> **AIM OF THE EXERCISE**
Tally the lines below that contain the word "bool", and give only that number.
Content starts
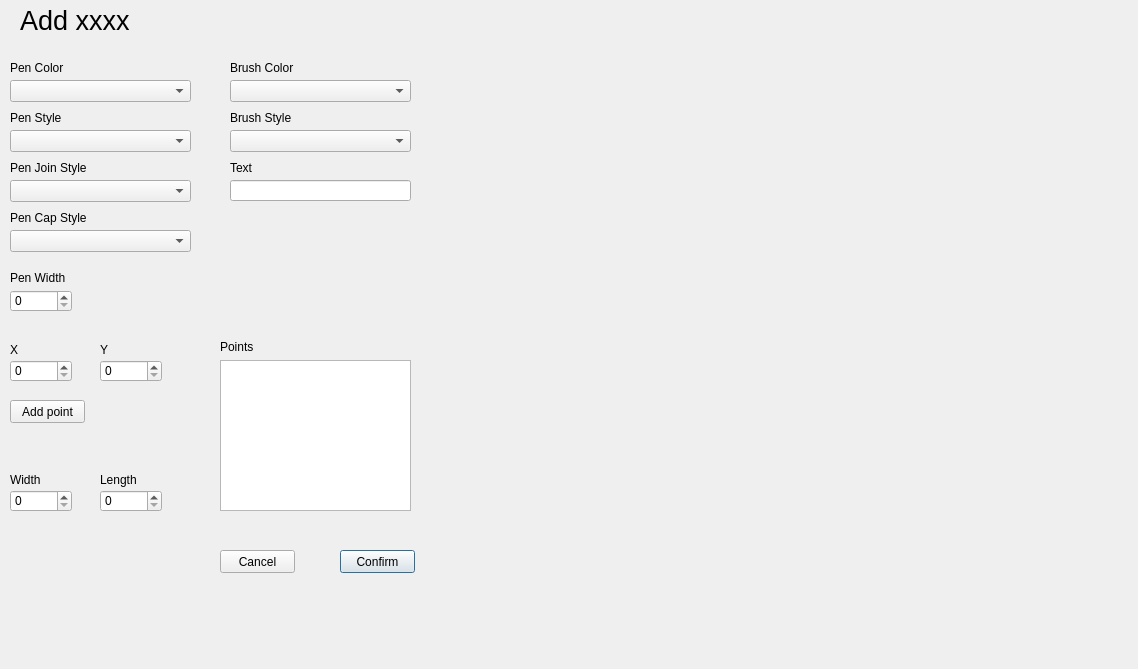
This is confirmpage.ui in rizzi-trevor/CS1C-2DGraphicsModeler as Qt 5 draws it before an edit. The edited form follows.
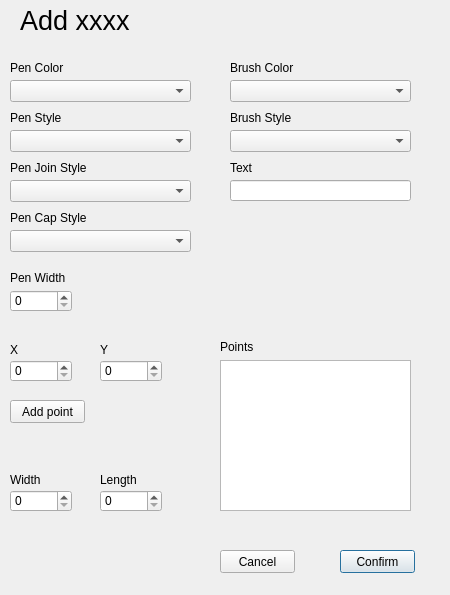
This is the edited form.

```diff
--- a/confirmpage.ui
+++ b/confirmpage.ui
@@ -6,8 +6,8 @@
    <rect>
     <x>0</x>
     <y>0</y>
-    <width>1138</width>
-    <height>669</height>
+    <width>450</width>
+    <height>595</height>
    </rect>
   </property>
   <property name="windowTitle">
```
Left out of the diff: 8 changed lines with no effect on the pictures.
Content ends
Content starts
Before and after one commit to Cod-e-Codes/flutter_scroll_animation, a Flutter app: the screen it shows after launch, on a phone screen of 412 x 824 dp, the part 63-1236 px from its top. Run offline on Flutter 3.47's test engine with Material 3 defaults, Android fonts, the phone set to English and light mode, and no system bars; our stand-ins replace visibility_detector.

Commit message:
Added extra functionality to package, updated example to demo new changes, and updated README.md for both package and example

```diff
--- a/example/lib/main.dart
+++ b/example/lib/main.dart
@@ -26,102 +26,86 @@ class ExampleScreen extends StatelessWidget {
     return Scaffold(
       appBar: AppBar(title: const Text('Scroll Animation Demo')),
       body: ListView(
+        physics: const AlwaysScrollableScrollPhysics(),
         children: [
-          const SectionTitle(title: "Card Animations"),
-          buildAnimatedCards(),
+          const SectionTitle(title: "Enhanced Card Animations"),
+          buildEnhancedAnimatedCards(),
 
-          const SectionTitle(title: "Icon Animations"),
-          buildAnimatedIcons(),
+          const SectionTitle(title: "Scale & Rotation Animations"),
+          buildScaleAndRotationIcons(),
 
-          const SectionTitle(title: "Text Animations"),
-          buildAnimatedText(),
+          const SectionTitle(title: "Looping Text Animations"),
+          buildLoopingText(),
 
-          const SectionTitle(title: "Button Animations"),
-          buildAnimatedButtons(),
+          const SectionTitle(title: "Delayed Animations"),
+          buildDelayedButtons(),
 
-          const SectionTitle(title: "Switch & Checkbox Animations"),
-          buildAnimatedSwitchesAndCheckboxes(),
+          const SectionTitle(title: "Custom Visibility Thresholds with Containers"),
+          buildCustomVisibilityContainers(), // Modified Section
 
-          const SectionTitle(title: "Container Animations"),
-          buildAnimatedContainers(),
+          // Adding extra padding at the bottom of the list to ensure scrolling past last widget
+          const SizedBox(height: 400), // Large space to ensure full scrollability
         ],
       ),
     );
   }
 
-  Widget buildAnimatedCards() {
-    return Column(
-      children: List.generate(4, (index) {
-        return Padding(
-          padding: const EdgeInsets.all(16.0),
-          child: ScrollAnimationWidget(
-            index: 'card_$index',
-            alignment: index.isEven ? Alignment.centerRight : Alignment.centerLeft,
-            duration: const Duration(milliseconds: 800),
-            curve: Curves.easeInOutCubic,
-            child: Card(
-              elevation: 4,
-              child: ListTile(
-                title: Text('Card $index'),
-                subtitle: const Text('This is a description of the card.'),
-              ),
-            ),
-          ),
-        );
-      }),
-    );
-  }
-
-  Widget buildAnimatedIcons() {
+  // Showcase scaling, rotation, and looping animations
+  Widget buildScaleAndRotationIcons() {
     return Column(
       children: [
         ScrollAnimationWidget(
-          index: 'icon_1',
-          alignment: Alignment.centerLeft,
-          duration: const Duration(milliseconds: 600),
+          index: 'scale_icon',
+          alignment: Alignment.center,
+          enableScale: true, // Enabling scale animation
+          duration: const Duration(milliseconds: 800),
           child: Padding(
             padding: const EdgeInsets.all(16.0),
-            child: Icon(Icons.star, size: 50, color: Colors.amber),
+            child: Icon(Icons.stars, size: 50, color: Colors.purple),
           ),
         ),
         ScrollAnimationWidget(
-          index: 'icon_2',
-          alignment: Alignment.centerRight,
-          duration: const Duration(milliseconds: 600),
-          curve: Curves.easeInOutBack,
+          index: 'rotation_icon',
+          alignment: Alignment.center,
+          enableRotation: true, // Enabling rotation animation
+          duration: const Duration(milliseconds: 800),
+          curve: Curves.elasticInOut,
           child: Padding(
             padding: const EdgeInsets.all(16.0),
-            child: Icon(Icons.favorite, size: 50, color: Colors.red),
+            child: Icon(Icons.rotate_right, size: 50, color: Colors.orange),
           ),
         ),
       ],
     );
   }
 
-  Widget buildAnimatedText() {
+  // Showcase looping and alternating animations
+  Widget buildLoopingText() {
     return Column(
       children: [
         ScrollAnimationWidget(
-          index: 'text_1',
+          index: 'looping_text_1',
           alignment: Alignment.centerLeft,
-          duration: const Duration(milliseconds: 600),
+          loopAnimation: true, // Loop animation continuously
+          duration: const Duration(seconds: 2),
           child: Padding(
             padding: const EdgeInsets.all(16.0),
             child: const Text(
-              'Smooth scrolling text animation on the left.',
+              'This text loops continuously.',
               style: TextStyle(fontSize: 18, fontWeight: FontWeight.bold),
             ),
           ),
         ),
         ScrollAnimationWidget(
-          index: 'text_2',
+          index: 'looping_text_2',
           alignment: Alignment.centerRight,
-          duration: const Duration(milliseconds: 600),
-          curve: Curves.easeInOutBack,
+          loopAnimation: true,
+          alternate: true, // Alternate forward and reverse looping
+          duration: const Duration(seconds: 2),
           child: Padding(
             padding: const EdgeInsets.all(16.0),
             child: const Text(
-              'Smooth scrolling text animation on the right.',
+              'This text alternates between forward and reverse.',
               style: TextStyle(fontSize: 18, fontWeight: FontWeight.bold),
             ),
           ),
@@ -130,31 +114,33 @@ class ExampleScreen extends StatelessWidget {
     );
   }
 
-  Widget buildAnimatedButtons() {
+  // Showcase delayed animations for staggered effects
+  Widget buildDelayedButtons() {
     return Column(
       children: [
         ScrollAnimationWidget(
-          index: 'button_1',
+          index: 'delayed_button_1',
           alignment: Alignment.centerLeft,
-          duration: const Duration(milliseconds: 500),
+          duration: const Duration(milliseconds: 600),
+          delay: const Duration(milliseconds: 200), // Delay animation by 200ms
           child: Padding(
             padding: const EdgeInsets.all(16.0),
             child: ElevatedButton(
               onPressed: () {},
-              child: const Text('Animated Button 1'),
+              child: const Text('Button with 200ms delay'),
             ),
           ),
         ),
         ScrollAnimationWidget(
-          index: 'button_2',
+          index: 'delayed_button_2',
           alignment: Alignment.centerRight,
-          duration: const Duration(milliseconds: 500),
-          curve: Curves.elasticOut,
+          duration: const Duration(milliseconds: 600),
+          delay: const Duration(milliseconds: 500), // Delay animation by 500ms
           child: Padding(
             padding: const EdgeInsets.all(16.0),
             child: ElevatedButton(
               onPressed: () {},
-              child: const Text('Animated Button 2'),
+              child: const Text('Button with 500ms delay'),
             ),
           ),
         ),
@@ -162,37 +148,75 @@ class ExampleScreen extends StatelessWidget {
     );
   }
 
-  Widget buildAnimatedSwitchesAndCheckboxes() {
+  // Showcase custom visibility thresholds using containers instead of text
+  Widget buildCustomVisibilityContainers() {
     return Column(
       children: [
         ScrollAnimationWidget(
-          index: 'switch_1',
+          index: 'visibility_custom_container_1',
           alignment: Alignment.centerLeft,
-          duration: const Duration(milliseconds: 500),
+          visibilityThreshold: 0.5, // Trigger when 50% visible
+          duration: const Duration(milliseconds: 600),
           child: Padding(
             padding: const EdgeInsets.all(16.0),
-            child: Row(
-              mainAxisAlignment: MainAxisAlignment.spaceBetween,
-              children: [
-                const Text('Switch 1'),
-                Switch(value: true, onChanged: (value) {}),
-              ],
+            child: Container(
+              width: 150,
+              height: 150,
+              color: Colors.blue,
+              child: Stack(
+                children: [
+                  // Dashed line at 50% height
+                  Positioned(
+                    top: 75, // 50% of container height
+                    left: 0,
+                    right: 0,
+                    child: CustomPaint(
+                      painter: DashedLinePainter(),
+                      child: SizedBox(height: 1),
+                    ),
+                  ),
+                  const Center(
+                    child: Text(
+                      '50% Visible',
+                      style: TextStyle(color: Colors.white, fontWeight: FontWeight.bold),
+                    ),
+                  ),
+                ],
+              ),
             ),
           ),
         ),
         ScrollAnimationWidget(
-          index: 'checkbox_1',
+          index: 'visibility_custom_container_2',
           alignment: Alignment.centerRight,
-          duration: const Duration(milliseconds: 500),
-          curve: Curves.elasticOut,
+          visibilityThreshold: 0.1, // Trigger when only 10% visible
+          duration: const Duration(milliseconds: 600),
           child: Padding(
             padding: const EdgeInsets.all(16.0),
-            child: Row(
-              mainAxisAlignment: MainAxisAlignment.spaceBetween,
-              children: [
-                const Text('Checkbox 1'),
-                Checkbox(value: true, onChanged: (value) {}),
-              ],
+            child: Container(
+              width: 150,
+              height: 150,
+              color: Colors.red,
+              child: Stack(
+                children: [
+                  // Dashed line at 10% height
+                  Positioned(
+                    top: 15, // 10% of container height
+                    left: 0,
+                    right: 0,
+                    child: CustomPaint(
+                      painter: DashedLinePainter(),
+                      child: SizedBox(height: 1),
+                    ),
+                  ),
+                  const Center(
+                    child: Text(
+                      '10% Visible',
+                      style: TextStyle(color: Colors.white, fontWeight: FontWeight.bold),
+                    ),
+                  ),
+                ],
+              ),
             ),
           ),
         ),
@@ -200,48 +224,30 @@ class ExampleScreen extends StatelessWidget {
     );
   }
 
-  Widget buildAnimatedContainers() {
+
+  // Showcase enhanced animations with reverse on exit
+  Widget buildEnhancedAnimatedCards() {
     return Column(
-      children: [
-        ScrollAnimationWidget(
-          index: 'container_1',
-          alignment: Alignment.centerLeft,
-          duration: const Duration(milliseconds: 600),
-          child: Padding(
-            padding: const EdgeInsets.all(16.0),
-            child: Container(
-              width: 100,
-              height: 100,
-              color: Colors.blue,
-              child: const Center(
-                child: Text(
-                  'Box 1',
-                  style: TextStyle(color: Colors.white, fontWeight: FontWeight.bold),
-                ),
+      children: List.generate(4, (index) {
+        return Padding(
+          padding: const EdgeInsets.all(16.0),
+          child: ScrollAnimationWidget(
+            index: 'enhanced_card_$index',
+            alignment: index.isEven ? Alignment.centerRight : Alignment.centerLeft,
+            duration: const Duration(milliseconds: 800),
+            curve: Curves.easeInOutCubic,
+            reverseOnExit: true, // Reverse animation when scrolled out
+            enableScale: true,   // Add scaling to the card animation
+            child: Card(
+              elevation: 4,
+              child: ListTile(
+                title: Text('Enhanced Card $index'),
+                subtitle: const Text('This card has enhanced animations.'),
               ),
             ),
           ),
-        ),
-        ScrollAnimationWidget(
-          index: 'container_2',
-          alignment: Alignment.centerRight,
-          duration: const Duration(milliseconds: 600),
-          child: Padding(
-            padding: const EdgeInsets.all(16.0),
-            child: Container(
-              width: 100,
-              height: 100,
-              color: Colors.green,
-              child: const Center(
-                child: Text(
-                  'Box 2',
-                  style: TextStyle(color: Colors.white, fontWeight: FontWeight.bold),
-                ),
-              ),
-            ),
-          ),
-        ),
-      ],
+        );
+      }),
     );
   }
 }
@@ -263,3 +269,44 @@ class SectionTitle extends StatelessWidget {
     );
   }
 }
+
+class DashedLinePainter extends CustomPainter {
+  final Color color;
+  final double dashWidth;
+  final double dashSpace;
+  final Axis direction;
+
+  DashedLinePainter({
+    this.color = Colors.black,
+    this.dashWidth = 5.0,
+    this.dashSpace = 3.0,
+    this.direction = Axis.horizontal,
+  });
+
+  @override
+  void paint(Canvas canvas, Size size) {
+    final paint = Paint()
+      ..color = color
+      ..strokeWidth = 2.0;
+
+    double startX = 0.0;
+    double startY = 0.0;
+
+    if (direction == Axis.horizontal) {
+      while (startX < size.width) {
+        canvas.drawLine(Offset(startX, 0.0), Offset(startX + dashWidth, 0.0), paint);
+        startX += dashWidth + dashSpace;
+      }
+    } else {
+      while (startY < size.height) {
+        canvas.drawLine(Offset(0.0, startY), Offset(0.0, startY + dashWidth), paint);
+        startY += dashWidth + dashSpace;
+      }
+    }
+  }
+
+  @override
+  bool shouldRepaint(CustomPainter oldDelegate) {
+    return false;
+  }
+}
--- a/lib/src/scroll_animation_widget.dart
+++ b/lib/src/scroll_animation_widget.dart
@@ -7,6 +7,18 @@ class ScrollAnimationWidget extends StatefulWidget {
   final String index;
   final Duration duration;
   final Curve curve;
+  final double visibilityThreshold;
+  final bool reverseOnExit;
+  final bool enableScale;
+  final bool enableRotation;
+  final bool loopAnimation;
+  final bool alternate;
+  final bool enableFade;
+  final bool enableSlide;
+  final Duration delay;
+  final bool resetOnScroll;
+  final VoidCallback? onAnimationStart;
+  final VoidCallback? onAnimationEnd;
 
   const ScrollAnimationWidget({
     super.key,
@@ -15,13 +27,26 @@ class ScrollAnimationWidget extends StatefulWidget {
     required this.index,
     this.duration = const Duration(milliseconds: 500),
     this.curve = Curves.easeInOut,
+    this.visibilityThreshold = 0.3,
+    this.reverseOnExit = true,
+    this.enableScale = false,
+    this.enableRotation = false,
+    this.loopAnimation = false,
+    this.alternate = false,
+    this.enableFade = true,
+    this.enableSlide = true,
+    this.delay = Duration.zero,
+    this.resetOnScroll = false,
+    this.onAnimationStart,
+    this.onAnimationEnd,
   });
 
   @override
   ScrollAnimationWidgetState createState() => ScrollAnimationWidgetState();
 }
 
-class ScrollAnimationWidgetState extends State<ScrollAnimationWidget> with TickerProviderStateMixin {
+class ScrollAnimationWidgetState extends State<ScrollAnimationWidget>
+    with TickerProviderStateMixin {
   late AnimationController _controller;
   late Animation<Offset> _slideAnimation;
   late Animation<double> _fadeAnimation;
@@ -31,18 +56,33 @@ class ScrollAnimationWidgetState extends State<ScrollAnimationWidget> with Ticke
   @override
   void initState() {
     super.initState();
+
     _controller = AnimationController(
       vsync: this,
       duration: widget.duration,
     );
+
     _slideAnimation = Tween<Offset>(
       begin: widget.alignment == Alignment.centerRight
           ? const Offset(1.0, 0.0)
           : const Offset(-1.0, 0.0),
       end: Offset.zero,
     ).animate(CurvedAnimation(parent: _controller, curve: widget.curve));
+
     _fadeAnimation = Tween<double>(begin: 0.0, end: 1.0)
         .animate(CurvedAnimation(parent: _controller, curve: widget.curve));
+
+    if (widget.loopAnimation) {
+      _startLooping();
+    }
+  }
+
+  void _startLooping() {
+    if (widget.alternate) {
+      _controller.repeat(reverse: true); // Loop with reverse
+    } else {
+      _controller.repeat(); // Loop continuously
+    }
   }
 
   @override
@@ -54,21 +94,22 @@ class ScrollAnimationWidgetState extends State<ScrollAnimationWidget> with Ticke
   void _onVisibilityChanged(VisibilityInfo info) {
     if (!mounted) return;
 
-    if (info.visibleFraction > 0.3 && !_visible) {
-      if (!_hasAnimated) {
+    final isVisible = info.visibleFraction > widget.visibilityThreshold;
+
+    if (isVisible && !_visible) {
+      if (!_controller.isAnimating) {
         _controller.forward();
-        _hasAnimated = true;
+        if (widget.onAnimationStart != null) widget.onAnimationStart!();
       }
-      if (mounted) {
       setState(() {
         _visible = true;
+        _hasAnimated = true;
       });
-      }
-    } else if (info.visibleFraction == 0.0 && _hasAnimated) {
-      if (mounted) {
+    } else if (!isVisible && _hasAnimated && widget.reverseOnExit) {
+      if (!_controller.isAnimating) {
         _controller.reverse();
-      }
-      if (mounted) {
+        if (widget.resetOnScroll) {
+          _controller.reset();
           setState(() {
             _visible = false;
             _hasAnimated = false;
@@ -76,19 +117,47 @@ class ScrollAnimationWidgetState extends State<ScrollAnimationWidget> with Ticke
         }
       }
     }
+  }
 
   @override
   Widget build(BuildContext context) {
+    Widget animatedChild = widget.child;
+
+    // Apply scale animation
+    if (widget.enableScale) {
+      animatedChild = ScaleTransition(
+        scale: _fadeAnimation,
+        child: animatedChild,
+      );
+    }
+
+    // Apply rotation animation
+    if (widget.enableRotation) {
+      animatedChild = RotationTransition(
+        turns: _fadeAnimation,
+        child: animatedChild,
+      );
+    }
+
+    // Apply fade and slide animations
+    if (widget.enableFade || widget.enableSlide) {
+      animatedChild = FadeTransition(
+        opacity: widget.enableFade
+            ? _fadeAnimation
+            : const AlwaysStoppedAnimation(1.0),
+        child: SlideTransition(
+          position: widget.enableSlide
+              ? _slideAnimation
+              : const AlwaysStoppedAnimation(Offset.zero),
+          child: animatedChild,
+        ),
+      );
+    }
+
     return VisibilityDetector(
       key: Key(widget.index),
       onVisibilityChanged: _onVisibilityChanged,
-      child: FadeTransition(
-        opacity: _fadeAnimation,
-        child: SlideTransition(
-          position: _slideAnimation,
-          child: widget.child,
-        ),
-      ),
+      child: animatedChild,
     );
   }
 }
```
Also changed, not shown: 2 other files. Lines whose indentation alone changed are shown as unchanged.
Content ends
Content starts
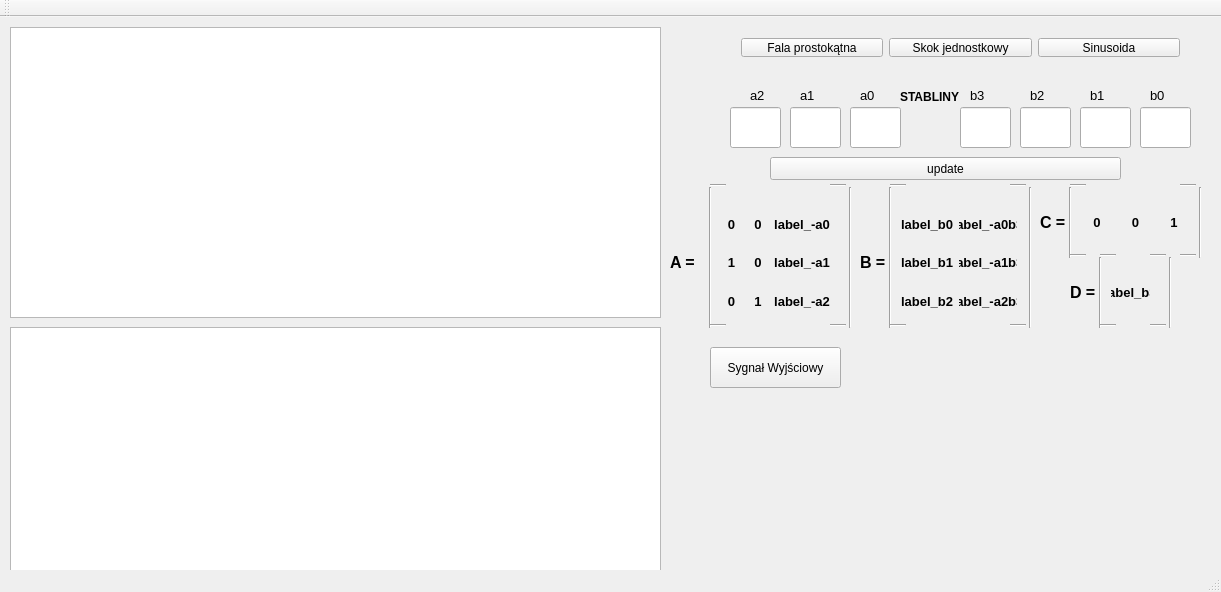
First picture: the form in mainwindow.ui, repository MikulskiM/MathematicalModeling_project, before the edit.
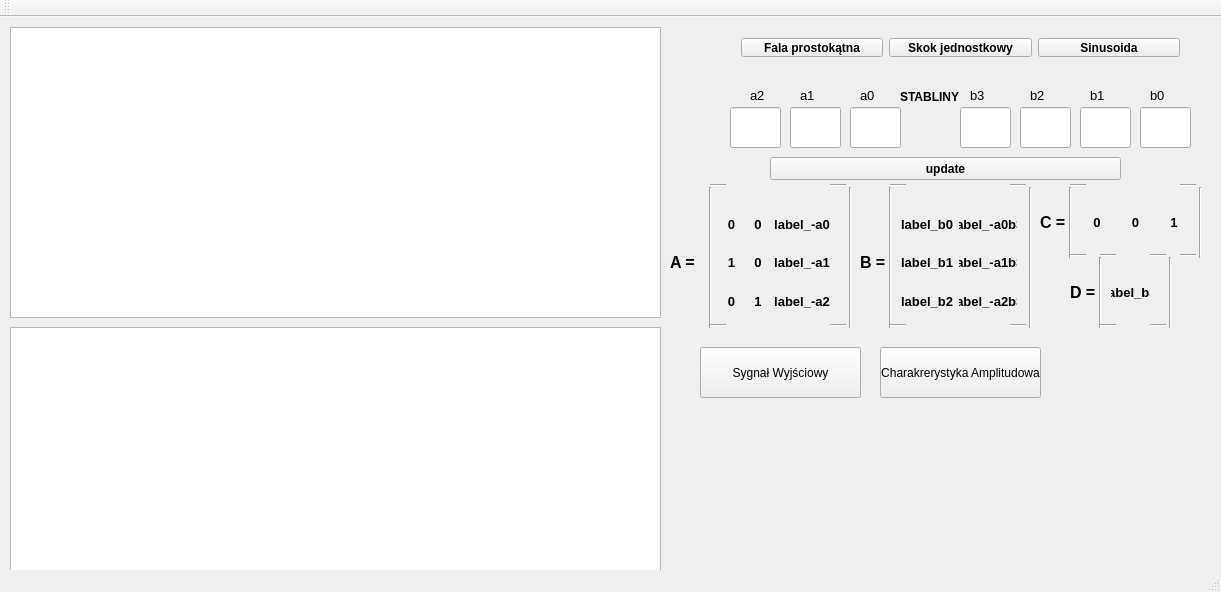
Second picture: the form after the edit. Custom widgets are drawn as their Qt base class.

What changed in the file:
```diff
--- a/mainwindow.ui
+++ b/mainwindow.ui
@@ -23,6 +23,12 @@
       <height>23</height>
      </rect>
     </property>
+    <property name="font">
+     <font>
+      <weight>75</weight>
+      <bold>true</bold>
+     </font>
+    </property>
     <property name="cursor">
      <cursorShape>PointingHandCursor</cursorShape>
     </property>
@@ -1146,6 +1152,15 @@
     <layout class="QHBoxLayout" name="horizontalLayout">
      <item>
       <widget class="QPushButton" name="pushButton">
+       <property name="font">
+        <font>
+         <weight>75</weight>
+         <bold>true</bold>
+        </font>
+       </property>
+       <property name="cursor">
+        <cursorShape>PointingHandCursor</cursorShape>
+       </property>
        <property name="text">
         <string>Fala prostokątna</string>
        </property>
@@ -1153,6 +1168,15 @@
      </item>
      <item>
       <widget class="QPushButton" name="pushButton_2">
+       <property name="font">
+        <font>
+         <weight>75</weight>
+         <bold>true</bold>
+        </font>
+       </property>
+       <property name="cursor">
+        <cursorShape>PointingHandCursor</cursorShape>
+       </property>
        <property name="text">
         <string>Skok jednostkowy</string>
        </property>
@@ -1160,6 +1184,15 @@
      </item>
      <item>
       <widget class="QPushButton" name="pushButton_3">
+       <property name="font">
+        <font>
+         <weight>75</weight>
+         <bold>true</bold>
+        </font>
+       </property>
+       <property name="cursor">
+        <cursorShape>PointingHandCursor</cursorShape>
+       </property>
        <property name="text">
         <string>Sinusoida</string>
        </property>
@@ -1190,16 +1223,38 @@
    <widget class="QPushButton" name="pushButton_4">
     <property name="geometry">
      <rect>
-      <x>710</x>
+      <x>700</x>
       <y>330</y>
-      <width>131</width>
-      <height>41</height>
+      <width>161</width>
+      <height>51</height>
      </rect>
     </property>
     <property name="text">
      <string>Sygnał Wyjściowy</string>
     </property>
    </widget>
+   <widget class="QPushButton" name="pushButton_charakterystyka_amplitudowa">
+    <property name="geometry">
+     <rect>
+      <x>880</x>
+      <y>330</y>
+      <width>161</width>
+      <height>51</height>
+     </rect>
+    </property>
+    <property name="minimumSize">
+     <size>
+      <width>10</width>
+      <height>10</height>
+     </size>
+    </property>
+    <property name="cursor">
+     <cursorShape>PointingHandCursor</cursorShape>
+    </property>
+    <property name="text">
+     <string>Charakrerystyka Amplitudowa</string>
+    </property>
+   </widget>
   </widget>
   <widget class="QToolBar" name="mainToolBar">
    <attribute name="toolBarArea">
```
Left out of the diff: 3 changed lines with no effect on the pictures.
Content ends
> **FINAL ANSWER**
9